Skype and Lync are the two examples given on the Microsoft Careers website. I’m sure you’ve heard of Skype. Lync is a business-focused communications platform, including VoIP and video conferencing, messaging, and meeting management. But these are just two products from Microsoft. There are hundreds, if not thousands, of companies that have other solutions that are built to either compete with or enhance Microsoft’s own technologies. And that means development opportunities for you.
- Developer Tools
Developers use tools like Visual Studio and Blend to design and build software. But developers had to design and build the developer tools. Every programming language has developer tools, even if it is just a simple text editor. Software needs software.
- Educational Software
eReaders, math applications, art applications, biology applications, the list of possibilities with educational software are endless. And not only are the topics endless, but applications can be built for a variety of audiences (teacher or student) and platforms (PCs, tablets, and phones).
- Entertainment Products
Xbox and PC gaming are the two big areas here. Options include game development and other media solutions, like apps for the Xbox (SmartGlass, Netflix, HBO Go, etc.). And of course you could work on the Xbox development team. The Xbox needs software to run.
- Health Solutions
This bridges both the business market and the consumer market. Hospitals have major information management needs. That means software. And consumers are becoming more and more connected with their health, that means products like the Microsoft Band, software like Health and HealthVault.
If you haven’t yet heard of HoloLens, you have to check it out. Virtual reality? How about augmented reality! If you want to develop the future, learn to develop for HoloLens.
- Internet of Things
With Windows 10, Microsoft is moving full-force into internet of things (IoT) development. This is going to change the technology world and offers you tremendous opportunity as a developer.
Kinect isn’t just for gaming. Kinect for Windows is being used in a wide range of applications. Check this out to get inspired.
- Mobile Software
Mobile software development is unique in that it brings together a wide range of technologies into a single device. With our phones we can make calls, email, text, instant message, listen to music and watch videos, take pictures, and use GPS to navigate. Windows Phone is Microsoft’s current mobile solution, but this is transitioning to Windows 10 with universal apps. This is my development focus and I think it offers tremendous opportunity.
Office is by far the most widely used office productivity suites in the world.

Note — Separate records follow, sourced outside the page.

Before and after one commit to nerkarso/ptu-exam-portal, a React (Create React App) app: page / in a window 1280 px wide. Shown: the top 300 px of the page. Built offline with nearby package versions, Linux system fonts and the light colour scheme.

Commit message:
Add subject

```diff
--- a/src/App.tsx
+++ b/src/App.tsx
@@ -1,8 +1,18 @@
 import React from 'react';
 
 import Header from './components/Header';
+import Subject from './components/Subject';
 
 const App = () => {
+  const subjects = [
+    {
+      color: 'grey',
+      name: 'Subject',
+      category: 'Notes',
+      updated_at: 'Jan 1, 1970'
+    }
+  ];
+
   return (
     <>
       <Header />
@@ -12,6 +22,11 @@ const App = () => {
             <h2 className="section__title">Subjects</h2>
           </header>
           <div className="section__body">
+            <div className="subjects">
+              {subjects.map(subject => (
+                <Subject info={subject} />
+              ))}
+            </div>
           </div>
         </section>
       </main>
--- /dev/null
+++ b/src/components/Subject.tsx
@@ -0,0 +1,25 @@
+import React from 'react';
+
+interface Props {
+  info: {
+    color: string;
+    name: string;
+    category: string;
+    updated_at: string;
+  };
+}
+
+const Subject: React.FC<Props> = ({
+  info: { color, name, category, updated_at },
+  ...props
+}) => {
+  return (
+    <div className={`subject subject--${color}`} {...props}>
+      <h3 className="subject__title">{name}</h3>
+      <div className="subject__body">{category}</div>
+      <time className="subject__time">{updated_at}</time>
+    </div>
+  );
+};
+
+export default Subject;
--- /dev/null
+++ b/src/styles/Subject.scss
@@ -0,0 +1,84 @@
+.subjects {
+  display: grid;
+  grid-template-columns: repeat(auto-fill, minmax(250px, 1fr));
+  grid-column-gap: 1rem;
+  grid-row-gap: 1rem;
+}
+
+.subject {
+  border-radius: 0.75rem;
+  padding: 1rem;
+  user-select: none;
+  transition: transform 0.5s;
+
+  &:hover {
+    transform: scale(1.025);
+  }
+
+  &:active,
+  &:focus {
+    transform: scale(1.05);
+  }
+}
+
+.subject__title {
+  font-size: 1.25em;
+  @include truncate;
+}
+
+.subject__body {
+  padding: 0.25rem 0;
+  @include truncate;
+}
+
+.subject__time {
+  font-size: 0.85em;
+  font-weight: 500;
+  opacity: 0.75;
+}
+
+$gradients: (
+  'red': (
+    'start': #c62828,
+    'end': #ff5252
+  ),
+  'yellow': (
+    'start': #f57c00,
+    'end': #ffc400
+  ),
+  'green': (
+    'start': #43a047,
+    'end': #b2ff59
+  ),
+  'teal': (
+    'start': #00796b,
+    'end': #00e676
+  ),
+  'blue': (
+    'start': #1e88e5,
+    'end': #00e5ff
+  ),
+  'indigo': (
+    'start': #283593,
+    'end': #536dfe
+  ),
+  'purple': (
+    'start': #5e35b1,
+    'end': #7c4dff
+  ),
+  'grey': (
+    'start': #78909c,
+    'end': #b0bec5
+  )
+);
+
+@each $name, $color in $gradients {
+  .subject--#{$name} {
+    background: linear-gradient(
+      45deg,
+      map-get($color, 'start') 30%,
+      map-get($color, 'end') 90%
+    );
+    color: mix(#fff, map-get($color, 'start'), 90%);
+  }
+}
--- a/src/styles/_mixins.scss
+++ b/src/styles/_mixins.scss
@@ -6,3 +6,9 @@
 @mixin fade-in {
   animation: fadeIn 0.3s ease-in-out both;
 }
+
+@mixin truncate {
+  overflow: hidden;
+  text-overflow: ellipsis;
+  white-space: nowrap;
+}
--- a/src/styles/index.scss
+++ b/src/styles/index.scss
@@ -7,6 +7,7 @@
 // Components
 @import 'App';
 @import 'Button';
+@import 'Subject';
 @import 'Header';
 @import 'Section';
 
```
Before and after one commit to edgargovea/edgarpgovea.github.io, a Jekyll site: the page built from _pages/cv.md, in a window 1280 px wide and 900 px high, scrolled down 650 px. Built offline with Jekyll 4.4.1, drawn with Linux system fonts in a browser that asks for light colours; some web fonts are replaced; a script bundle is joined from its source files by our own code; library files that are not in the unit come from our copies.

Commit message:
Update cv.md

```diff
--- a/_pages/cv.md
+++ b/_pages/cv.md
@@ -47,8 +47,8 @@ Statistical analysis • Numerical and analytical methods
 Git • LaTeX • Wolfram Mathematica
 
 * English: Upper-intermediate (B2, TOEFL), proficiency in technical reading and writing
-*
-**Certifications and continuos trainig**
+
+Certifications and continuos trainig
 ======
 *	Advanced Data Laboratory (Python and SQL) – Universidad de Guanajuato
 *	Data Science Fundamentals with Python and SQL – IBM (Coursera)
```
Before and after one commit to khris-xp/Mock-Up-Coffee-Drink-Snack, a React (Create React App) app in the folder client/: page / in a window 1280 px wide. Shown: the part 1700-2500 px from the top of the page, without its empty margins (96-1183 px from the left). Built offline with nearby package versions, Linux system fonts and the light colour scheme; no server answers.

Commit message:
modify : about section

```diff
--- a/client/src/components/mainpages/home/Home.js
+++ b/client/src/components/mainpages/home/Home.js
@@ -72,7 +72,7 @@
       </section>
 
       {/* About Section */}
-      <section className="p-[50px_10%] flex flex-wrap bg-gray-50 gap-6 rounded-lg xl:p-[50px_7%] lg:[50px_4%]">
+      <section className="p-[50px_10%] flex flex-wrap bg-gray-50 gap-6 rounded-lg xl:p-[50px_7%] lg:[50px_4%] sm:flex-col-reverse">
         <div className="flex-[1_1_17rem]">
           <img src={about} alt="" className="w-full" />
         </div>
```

As a developer, not only could you work on the Microsoft Office development team, but you could also work for a company that develops office add-ins to bring additional functionality to Office. Or you could focus on automating workflows by tying information systems to Office. There are lots of possibilities here.
- Web Development
From building websites to backend server technologies, there is no shortage of development opportunities in web development.
- Windows Operating System
Virtualization, networking, security, file systems, kernel services, storage, and device technologies: These core components come together to deliver the Windows experience, whether it’s on a mobile phone, a PC, or the web; at home, at the office, in a car, or anywhere in between.